Whitt pointed out that Dunnellon had paid the firm $316,825 for her services just since Oct. 1.
In comparison, this year's budget for the County Commission's three-member, in-house legal staff is $663,108. As of mid-April, the County Commission had also paid an additional $31,320 for outside legal advice.
Whitt said the lawyer's contract should be amended so she would only be responsible for a contentious lawsuit the city is battling over Rainbow River Ranch, a proposed 349-home development along the east bank of the Rainbow River.
Whitt added that the city should seek new legal help because the current system was financially unsustainable.
He found an ally in Collop, who announced that he had lost "complete and utter confidence" in Segal-George and her firm.
A big factor in that, Collop said, was because Segal-George had helped draw up the business plan for Greenlight Communications, which he believed was outside her expertise.
"It's time to look at what's going on and stop all the BS," Collop said.
But the pair could not convince the rest of the council to go along, losing by a 3-2 margin on a motion to have the staff investigate whether the agreement could be amended.
Segal-George countered that she had spent considerable time — and racked up considerable billable hours — fighting the city's prolonged legal battles over the Rainbow River Ranch project and the Rainbow Springs acquisition.
Councilman Dennis Evans defended Segal-George.
"The attorney works for the council," he said. "We are to blame."
"There has been a lot of turmoil," said Councilwoman Penny Fleeger, "and I would like a week or two of calming down."
On Tuesday, Whitt sounded hopeful in an interview, saying it was too early to begin the death knell for Greenlight Communications.
"It's going to be a rough couple of months, but we can see the horizon now," he said.
The mayor said he is awaiting a workshop next week, at which a consultant who has been reviewing the utility will present a strategy for running it.
And Whitt reiterated comments he made at Monday's meeting that the Rainbow Springs water system was a good deal that was badly handled.
The city bungled it, he said, by not explaining the benefits of it to the residents and by rushing in to raise their water rates.
Next week, Whitt said, he will unveil a new program called "Mending Fences: Friends and Neighbors Again" to try to end the acrimony generated by the deal and the subsequent lawsuit.
Still, it will be a struggle to get the financial picture cleared up, the mayor said.
"Our biggest issue is our budget.

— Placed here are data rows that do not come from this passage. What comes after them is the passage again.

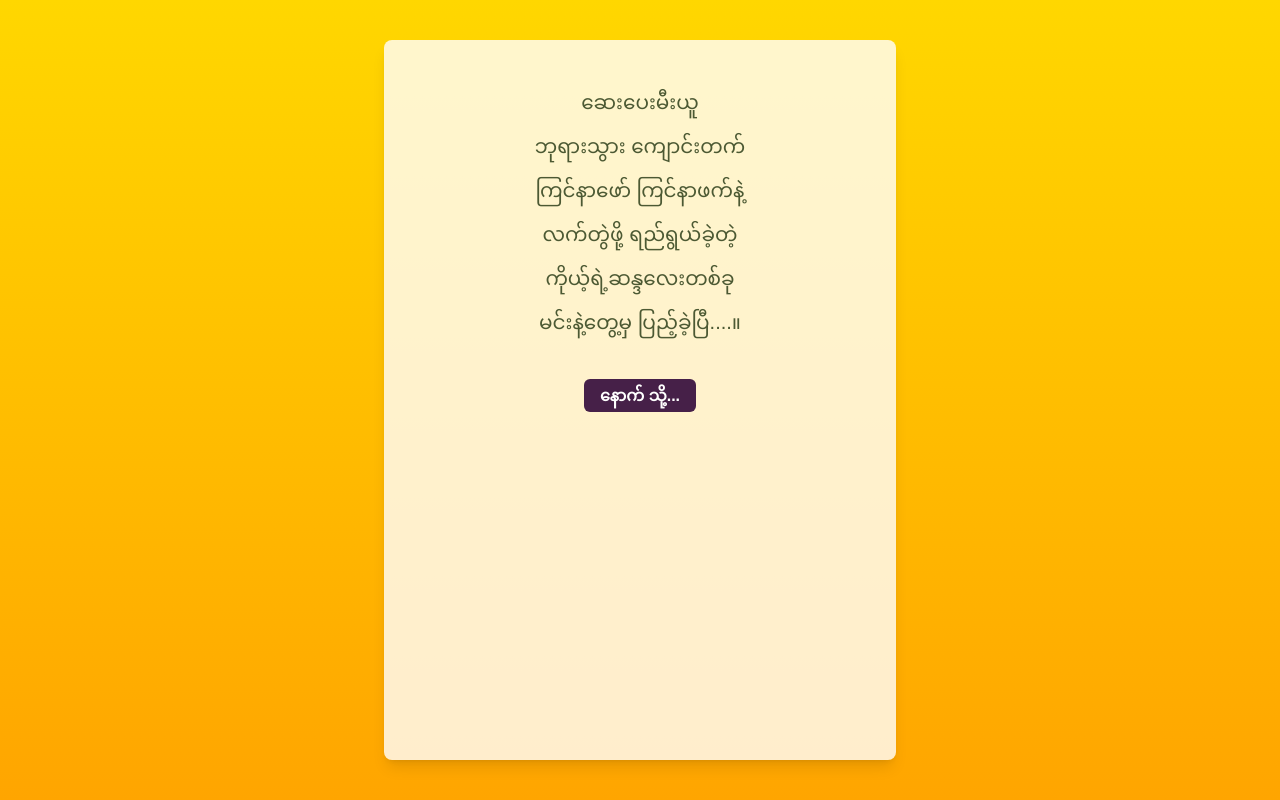
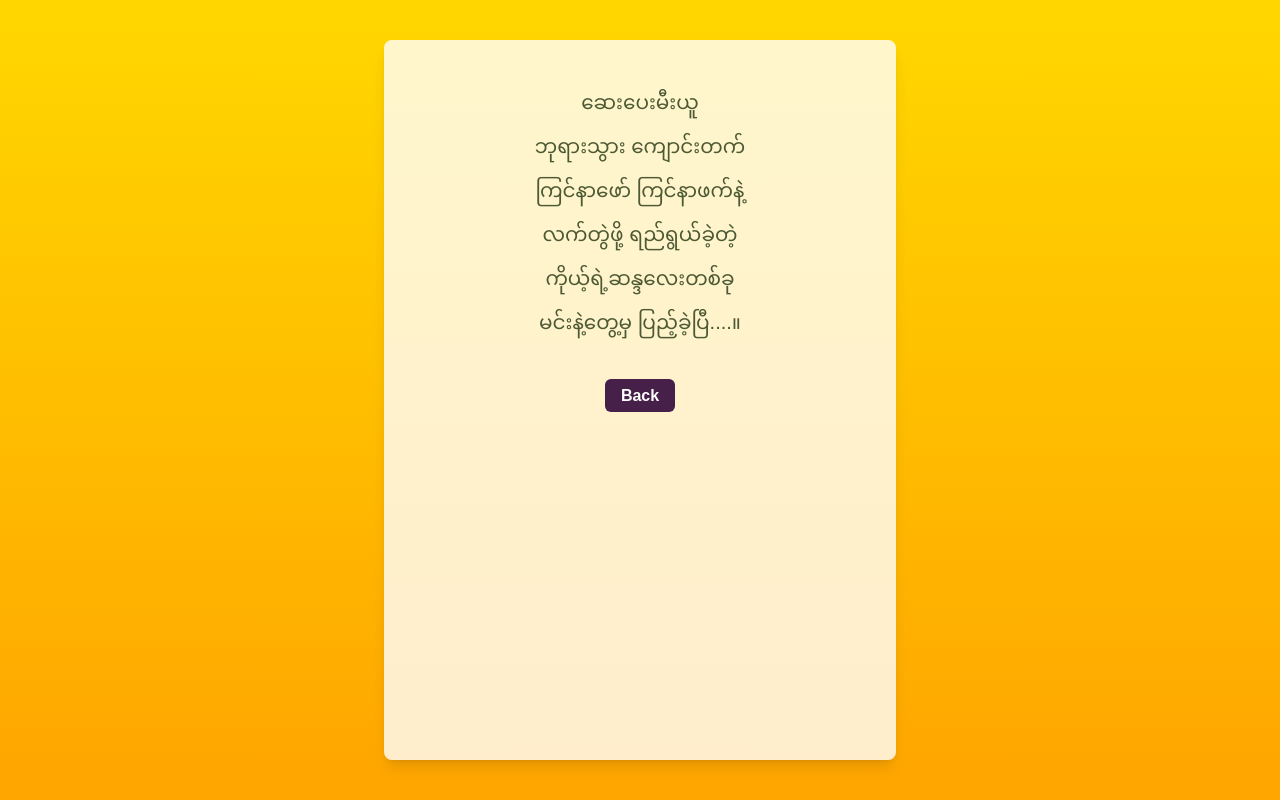
Before and after one commit to AungNaingPhyo2006/aanda, a Next.js app: page /love in a window 1280 px wide. Built offline with nearby package versions, Linux system fonts and the light colour scheme.

Commit message:
Update page.tsx

```diff
--- a/app/love/page.tsx
+++ b/app/love/page.tsx
@@ -17,7 +17,7 @@ export default function Love() {
 
       <div className='h-4'/>
         <div className="mt-1">
-        <Link className="bg-[#462048] font-bold text-white py-2 px-4 rounded-md hover:bg-blue-600" href="/">နောက် သို့...</Link>
+        <Link className="bg-[#462048] font-bold text-white py-2 px-4 rounded-md hover:bg-blue-600" href="/">Back</Link>
         </div>
       <div className='h-4'/>
       </div>
```
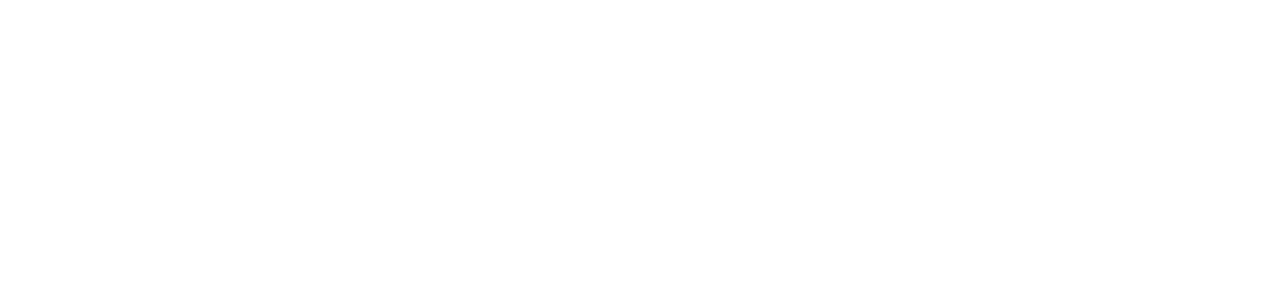
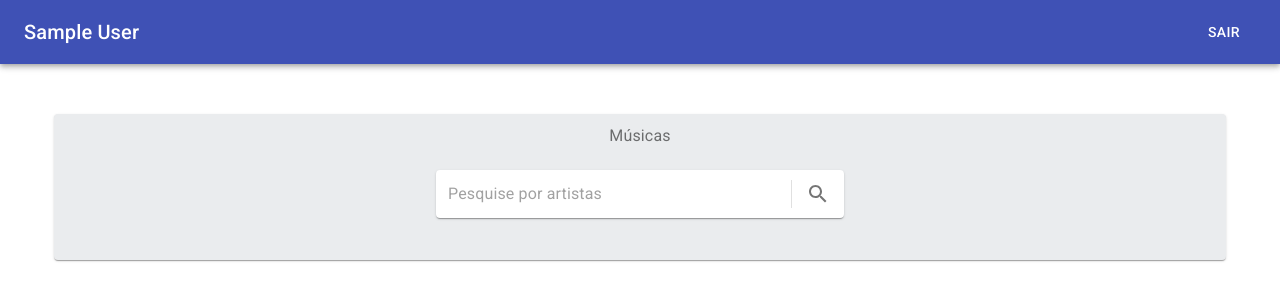
Before and after one commit to venancioavila/challenge-acert, a React (Create React App) app: page /home in a window 1280 px wide. Shown: the top 300 px of the page. Built offline with nearby package versions, Linux system fonts and the light colour scheme; sample sign-in values are in the browser's storage.

Commit message:
(misk): create home search

```diff
--- a/src/commons/CreateModal.tsx
+++ b/src/commons/CreateModal.tsx
@@ -83,6 +83,7 @@
         password
       })
     );
+    handleOpen();
   };
 
   return (
@@ -133,7 +134,6 @@
                   {error}
                 </Typography>
               )}
-
               <CardActions className={classes.actions}>
                 <Button onClick={() => handleOpen()}>Cancelar</Button>
                 <Button
--- a/src/index.tsx
+++ b/src/index.tsx
@@ -1,11 +1,16 @@
 import React from "react";
 import ReactDOM from "react-dom";
 import Navigation from "./navigation";
+import { Provider } from "react-redux";
+import store from "./store";
+
 import "./index.css";
 
 ReactDOM.render(
   <React.StrictMode>
-    <Navigation />
+    <Provider store={store}>
+      <Navigation />
+    </Provider>
   </React.StrictMode>,
   document.getElementById("root")
 );
--- a/src/navigation/index.tsx
+++ b/src/navigation/index.tsx
@@ -1,22 +1,19 @@
-import React from "react";
+import React, { useEffect } from "react";
 import { BrowserRouter, Switch, Route } from "react-router-dom";
-import { ThemeProvider, createMuiTheme } from "@material-ui/core/styles";
-import { orange } from "@material-ui/core/colors";
-import { Provider } from "react-redux";
-import store from "../store";
+import { useSelector } from "react-redux";
 
 // Pages
 import App from "../pages/App";
+import Home from "../pages/Home";
 
 const Navigation = () => {
   return (
-    <Provider store={store}>
-      <BrowserRouter>
-        <Switch>
-          <Route path="/" exact={true} component={App} />
-        </Switch>
-      </BrowserRouter>
-    </Provider>
+    <BrowserRouter>
+      <Switch>
+        <Route path="/" exact={true} component={App} />
+        <Route path="/home" exact={true} component={Home} />
+      </Switch>
+    </BrowserRouter>
   );
 };
 
--- a/src/pages/App.tsx
+++ b/src/pages/App.tsx
@@ -1,4 +1,4 @@
-import React from "react";
+import React, { useState } from "react";
 import {
   Typography,
   Card,
@@ -9,6 +9,10 @@
 } from "@material-ui/core";
 import { makeStyles } from "@material-ui/core/styles";
 import CreateModal from "../commons/CreateModal";
+import { useDispatch, useSelector } from "react-redux";
+import * as actions from "../store/actions";
+import bcrypt from "bcryptjs";
+import { History } from "history";
 
 const useStyles = makeStyles({
   root: {
@@ -51,7 +55,35 @@
   }
 });
 
-const App = () => {
+interface Props {
+  history: History;
+}
+
+const App = ({ history }: Props) => {
+  const users: any[] = useSelector((state: any) => state.storage.users);
+  const dispatch = useDispatch();
+  const [email, setEmail] = useState("");
+  const [password, setPassword] = useState("");
+  const [error, setError] = useState("");
+  const [passwordError, setPasswordError] = useState("");
+
+  const handleLogin = () => {
+    const user = users.find(user => user.email === email);
+    if (!user) {
+      setError("Esse usuário não existe.");
+      return;
+    }
+    setError("");
+    const match = bcrypt.compareSync(password, user.password);
+    if (!match) {
+      setPasswordError("Senha incorreta.");
+      return;
+    }
+    setPasswordError("");
+    dispatch(actions.loginRequest(user));
+    history.push("/home");
+  };
+
   const classes = useStyles();
   return (
     <Typography component="div" className={classes.root}>
@@ -66,6 +98,8 @@
               id="filled-basic"
               label="Email..."
               variant="filled"
+              type="email"
+              onChange={(e: any) => setEmail(e.target.value)}
             />
             <TextField
               className={classes.input}
@@ -73,13 +107,28 @@
               label="Senha..."
               variant="filled"
               type="password"
+              onChange={(e: any) => setPassword(e.target.value)}
             />
           </div>
         </CardContent>
+        {error && (
+          <Typography color="error" gutterBottom>
+            {error}
+          </Typography>
+        )}
+        {passwordError && (
+          <Typography color="error" gutterBottom>
+            {passwordError}
+          </Typography>
+        )}
         <CardActions className={classes.actions}>
           <CreateModal />
-          <Button variant="outlined" color="primary">
-            Login
+          <Button
+            onClick={() => handleLogin()}
+            variant="outlined"
+            color="primary"
+          >
+            Entrar agora
           </Button>
         </CardActions>
       </Card>
--- /dev/null
+++ b/src/pages/Home.tsx
@@ -0,0 +1,147 @@
+import React, { useState, useEffect } from "react";
+import {
+  Typography,
+  Card,
+  CardActions,
+  Button,
+  CardContent,
+  TextField,
+  AppBar,
+  Toolbar,
+  IconButton,
+  Paper,
+  InputBase,
+  Divider
+} from "@material-ui/core";
+import { makeStyles, createStyles, Theme } from "@material-ui/core/styles";
+import { Menu, Search, Directions } from "@material-ui/icons";
+import CreateModal from "../commons/CreateModal";
+import { useDispatch, useSelector } from "react-redux";
+import * as actions from "../store/actions";
+import { History } from "history";
+
+const useStyles = makeStyles((theme: Theme) =>
+  createStyles({
+    root: {
+      display: "flex",
+      alignItems: "flex-start",
+      justifyContent: "center",
+      paddingTop: 50
+    },
+    card: {
+      width: "90%",
+      // height: ,
+      background: "#EAECEE",
+      display: "flex",
+      flexDirection: "column",
+      alignItems: "center",
+      justifyContent: "center",
+      padding: 10
+    },
+    cardContent: {
+      width: "100%",
+      display: "flex",
+      flexDirection: "column",
+      alignItems: "center",
+      justifyContent: "flex-start"
+    },
+    form: {
+      width: "100%",
+      alignItems: "center",
+      display: "flex",
+      flexDirection: "column",
+      justifyContent: "space-around"
+    },
+    actions: {
+      width: "80%",
+      justifyContent: "space-around"
+    },
+    input: {
+      width: "80%",
+      margin: 10
+    },
+    toolbar: {
+      display: "flex",
+      flexDirection: "row",
+      justifyContent: "space-between"
+    },
+    rootPaper: {
+      padding: "2px 4px",
+      display: "flex",
+      alignItems: "center",
+      width: 400
+    },
+    inputSearch: {
+      marginLeft: theme.spacing(1),
+      flex: 1
+    },
+    iconButton: {
+      padding: 10
+    },
+    divider: {
+      height: 28,
+      margin: 4
+    }
+  })
+);
+
+interface Props {
+  history: History;
+}
+
+const Home = ({ history }: Props) => {
+  const user = useSelector((state: any) => state.storage.loggedUser);
+  const dispatch = useDispatch();
+  const classes = useStyles();
+
+  const handleLogout = () => {
+    dispatch(actions.logoutRequest());
+    history.push("/");
+  };
+
+  useEffect(() => {
+    if (!user) {
+      history.push("/");
+    }
+  }, [user]);
+
+  return (
+    <>
+      <AppBar position="static">
+        <Toolbar className={classes.toolbar}>
+          <Typography variant="h6">{user && user.name}</Typography>
+          <Button onClick={() => handleLogout()} color="inherit">
+            Sair
+          </Button>
+        </Toolbar>
+      </AppBar>
+      <Typography component="div" className={classes.root}>
+        <Card className={classes.card}>
+          <Typography color="textSecondary" gutterBottom>
+            Músicas
+          </Typography>
+          <CardContent className={classes.cardContent}>
+            <Paper component="form" className={classes.rootPaper}>
+              <InputBase
+                className={classes.inputSearch}
+                placeholder="Pesquise por artistas"
+                inputProps={{ "aria-label": "search google maps" }}
+              />
+              <Divider className={classes.divider} orientation="vertical" />
+              <IconButton
+                type="submit"
+                className={classes.iconButton}
+                aria-label="search"
+              >
+                <Search />
+              </IconButton>
+            </Paper>
+          </CardContent>
+          <CardActions className={classes.actions}></CardActions>
+        </Card>
+      </Typography>
+    </>
+  );
+};
+
+export default Home;
--- a/src/store/actions/index.tsx
+++ b/src/store/actions/index.tsx
@@ -8,6 +8,14 @@
   return { type: types.LOGIN_SUCCESS, payload: data };
 };
 
+export const logoutRequest = () => {
+  return { type: types.LOGOUT_REQUEST };
+};
+
+export const logoutSuccess = (data: any) => {
+  return { type: types.LOGOUT_SUCCESS, payload: data };
+};
+
 export const registerUserRequest = (data: any) => {
   return { type: types.REGISTER_USER_REQUEST, payload: data };
 };
--- a/src/store/actions/types.tsx
+++ b/src/store/actions/types.tsx
@@ -1,5 +1,8 @@
 export const LOGIN_REQUEST = "LOGIN_REQUEST";
 export const LOGIN_SUCCESS = "LOGIN_SUCCESS";
 
+export const LOGOUT_REQUEST = "LOGOUT_REQUEST";
+export const LOGOUT_SUCCESS = "LOGOUT_SUCCESS";
+
 export const REGISTER_USER_REQUEST = "REGISTER_USER_REQUEST";
 export const REGISTER_USER_SUCCESS = "REGISTER_USER_SUCCESS";
--- a/src/store/reducers/storage.tsx
+++ b/src/store/reducers/storage.tsx
@@ -1,8 +1,16 @@
 import * as types from "../actions/types";
+
+const data = localStorage.getItem("session");
+
+var currentUser = null;
+
+if (data) {
+  currentUser = JSON.parse(data);
+}
 
 const INITIAL_STATE = {
   newUser: null,
-  token: null,
+  loggedUser: currentUser,
   users: []
 };
 
@@ -11,7 +19,7 @@
     case types.REGISTER_USER_SUCCESS:
       return { ...state, users: [...state.users, action.payload] };
     case types.LOGIN_SUCCESS:
-      return { ...state, token: action.payload };
+      return { ...state, loggedUser: action.payload };
     default:
       return state;
   }
--- a/src/store/sagas/action.tsx
+++ b/src/store/sagas/action.tsx
@@ -1,6 +1,6 @@
 import { put } from "redux-saga/effects";
 import bcrypt from "bcryptjs";
-import { registerUserSuccess, loginSuccess } from "../actions";
+import { registerUserSuccess, loginSuccess, logoutSuccess } from "../actions";
 
 export function* registerUser(action: any) {
   const { name, email, password } = action.payload;
@@ -16,5 +16,11 @@
 }
 
 export function* login(action: any) {
-  yield put(loginSuccess(action.payloa));
+  localStorage.setItem("session", JSON.stringify(action.payload));
+  yield put(loginSuccess(action.payload));
 }
+
+export function* logout(action: any) {
+  localStorage.clear();
+  yield put(logoutSuccess(null));
+}
--- a/src/store/sagas/index.tsx
+++ b/src/store/sagas/index.tsx
@@ -1,11 +1,12 @@
 import { all, takeLatest } from "redux-saga/effects";
 import * as types from "../actions/types";
 
-import { registerUser, login } from "./action";
+import { registerUser, login, logout } from "./action";
 
 export default function* rootSaga() {
   yield all([
     takeLatest(types.REGISTER_USER_REQUEST, registerUser),
-    takeLatest(types.LOGIN_REQUEST, login)
+    takeLatest(types.LOGIN_REQUEST, login),
+    takeLatest(types.LOGOUT_REQUEST, logout)
   ]);
 }
```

It's like you're making minimum wage and you're shopping for a Porsche," Whitt said.
"Mr. Collop and I seem to be on an island."
Contact Bill Thompson at 867-4117 or email@example.com.